## Given records
<<<<
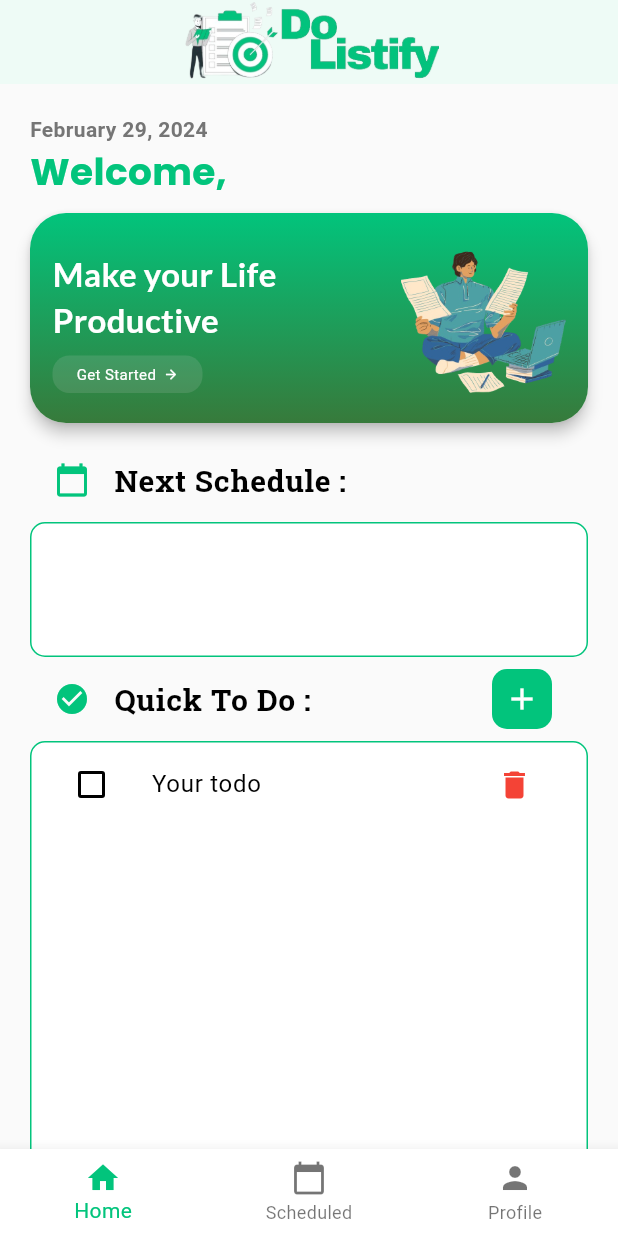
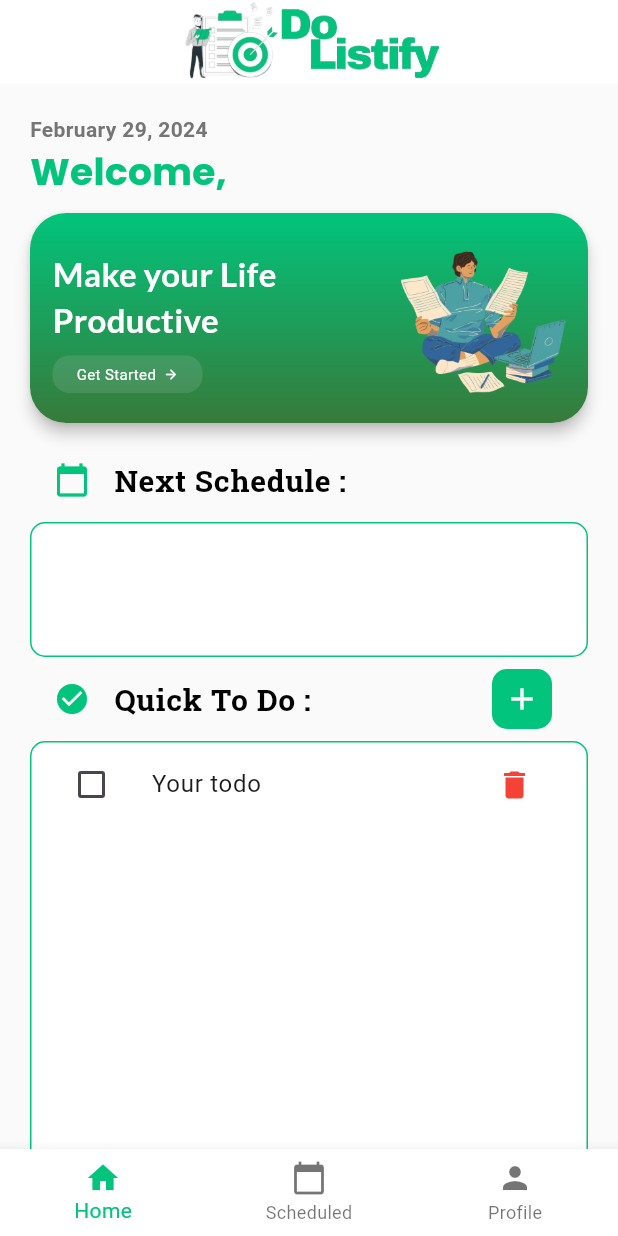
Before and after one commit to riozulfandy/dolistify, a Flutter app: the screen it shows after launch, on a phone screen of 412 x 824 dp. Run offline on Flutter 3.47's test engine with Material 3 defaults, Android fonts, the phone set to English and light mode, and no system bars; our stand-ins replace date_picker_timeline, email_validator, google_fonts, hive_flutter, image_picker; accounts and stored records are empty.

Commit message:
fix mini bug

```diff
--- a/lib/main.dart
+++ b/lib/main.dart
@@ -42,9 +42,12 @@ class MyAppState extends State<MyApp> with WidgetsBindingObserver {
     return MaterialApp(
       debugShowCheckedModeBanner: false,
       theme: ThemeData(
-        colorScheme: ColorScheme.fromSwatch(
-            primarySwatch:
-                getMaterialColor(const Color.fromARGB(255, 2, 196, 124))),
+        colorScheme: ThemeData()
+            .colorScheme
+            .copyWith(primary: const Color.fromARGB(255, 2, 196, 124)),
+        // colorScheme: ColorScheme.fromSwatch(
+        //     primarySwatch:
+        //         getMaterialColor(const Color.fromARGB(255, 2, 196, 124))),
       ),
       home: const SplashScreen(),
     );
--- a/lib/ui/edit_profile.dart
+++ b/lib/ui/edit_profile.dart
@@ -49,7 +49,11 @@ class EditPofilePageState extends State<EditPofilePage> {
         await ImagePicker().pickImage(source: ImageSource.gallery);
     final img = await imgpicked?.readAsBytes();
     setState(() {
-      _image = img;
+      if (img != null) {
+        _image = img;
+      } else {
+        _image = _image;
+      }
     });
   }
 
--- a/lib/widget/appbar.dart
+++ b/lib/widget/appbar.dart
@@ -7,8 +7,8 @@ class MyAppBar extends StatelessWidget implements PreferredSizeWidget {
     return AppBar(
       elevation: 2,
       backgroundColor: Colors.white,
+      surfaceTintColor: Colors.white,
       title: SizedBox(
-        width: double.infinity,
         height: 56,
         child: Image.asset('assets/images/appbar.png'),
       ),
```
>>>>
## Directions for this task
Return all records exactly; no pictures.

## Result below
Before and after one commit to riozulfandy/dolistify, a Flutter app: the screen it shows after launch, on a phone screen of 412 x 824 dp. Run offline on Flutter 3.47's test engine with Material 3 defaults, Android fonts, the phone set to English and light mode, and no system bars; our stand-ins replace date_picker_timeline, email_validator, google_fonts, hive_flutter, image_picker; accounts and stored records are empty.

Commit message:
fix mini bug

```diff
--- a/lib/main.dart
+++ b/lib/main.dart
@@ -42,9 +42,12 @@ class MyAppState extends State<MyApp> with WidgetsBindingObserver {
     return MaterialApp(
       debugShowCheckedModeBanner: false,
       theme: ThemeData(
-        colorScheme: ColorScheme.fromSwatch(
-            primarySwatch:
-                getMaterialColor(const Color.fromARGB(255, 2, 196, 124))),
+        colorScheme: ThemeData()
+            .colorScheme
+            .copyWith(primary: const Color.fromARGB(255, 2, 196, 124)),
+        // colorScheme: ColorScheme.fromSwatch(
+        //     primarySwatch:
+        //         getMaterialColor(const Color.fromARGB(255, 2, 196, 124))),
       ),
       home: const SplashScreen(),
     );
--- a/lib/ui/edit_profile.dart
+++ b/lib/ui/edit_profile.dart
@@ -49,7 +49,11 @@ class EditPofilePageState extends State<EditPofilePage> {
         await ImagePicker().pickImage(source: ImageSource.gallery);
     final img = await imgpicked?.readAsBytes();
     setState(() {
-      _image = img;
+      if (img != null) {
+        _image = img;
+      } else {
+        _image = _image;
+      }
     });
   }
 
--- a/lib/widget/appbar.dart
+++ b/lib/widget/appbar.dart
@@ -7,8 +7,8 @@ class MyAppBar extends StatelessWidget implements PreferredSizeWidget {
     return AppBar(
       elevation: 2,
       backgroundColor: Colors.white,
+      surfaceTintColor: Colors.white,
       title: SizedBox(
-        width: double.infinity,
         height: 56,
         child: Image.asset('assets/images/appbar.png'),
       ),
```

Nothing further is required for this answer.